▶ **WHAT YOU ARE ASKED TO DO**: Scan the data below and pick out the lines containing the word "sheet".
:: PROVIDED INFORMATION
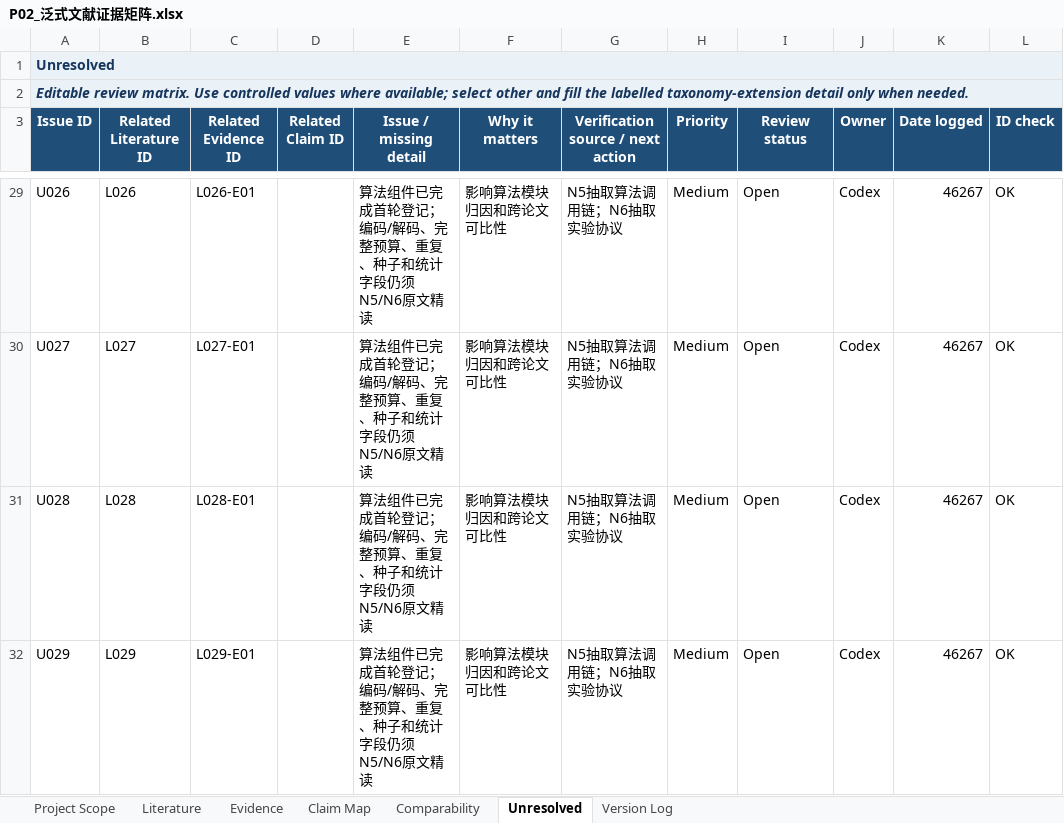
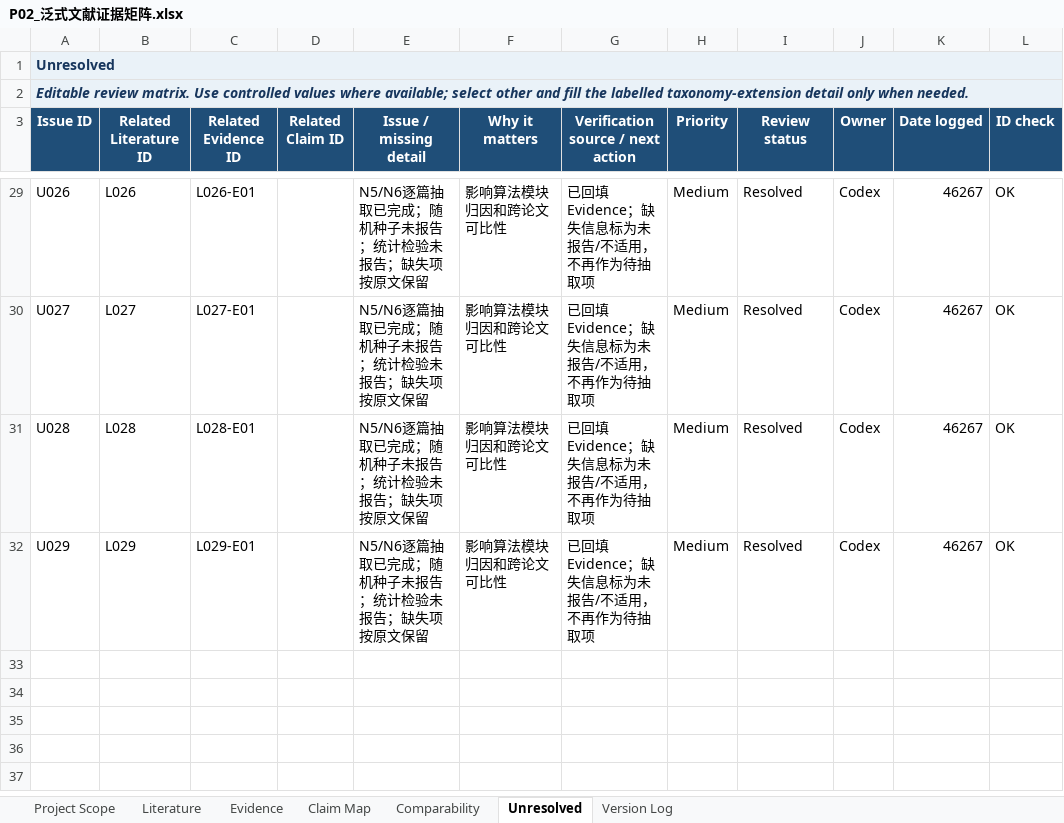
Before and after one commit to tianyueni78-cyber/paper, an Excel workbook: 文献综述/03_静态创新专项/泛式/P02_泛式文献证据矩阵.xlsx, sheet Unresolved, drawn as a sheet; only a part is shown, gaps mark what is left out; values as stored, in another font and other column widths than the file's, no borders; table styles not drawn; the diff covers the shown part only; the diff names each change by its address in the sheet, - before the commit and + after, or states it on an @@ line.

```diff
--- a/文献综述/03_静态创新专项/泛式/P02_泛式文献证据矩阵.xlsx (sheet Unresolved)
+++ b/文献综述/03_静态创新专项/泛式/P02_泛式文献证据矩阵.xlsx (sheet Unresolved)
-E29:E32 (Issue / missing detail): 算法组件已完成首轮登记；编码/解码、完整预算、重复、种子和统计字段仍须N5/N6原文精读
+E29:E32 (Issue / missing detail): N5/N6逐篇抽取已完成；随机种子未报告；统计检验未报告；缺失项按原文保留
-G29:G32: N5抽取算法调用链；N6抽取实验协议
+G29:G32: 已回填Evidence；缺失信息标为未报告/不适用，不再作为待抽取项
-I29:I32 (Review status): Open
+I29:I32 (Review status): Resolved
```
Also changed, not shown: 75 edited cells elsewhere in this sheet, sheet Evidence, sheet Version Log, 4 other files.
::::
:: PROVIDED INFORMATION
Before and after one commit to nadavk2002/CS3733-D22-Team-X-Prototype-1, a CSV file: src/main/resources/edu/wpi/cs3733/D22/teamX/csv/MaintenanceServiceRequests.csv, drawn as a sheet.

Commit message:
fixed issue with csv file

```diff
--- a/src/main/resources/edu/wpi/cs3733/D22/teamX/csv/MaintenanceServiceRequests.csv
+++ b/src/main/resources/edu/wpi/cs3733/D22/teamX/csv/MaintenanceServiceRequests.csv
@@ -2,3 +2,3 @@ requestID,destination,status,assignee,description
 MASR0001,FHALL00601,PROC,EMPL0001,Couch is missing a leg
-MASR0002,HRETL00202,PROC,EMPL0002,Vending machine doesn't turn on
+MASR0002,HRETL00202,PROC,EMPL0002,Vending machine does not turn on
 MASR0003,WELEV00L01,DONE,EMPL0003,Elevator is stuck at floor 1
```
::::
▶ **RESPONSE BOX**:
Before and after one commit to tianyueni78-cyber/paper, an Excel workbook: 文献综述/03_静态创新专项/泛式/P02_泛式文献证据矩阵.xlsx, sheet Unresolved, drawn as a sheet; only a part is shown, gaps mark what is left out; values as stored, in another font and other column widths than the file's, no borders; table styles not drawn; the diff covers the shown part only; the diff names each change by its address in the sheet, - before the commit and + after, or states it on an @@ line.
--- a/文献综述/03_静态创新专项/泛式/P02_泛式文献证据矩阵.xlsx (sheet Unresolved)
+++ b/文献综述/03_静态创新专项/泛式/P02_泛式文献证据矩阵.xlsx (sheet Unresolved)
Also changed, not shown: 75 edited cells elsewhere in this sheet, sheet Evidence, sheet Version Log, 4 other files.
Before and after one commit to nadavk2002/CS3733-D22-Team-X-Prototype-1, a CSV file: src/main/resources/edu/wpi/cs3733/D22/teamX/csv/MaintenanceServiceRequests.csv, drawn as a sheet.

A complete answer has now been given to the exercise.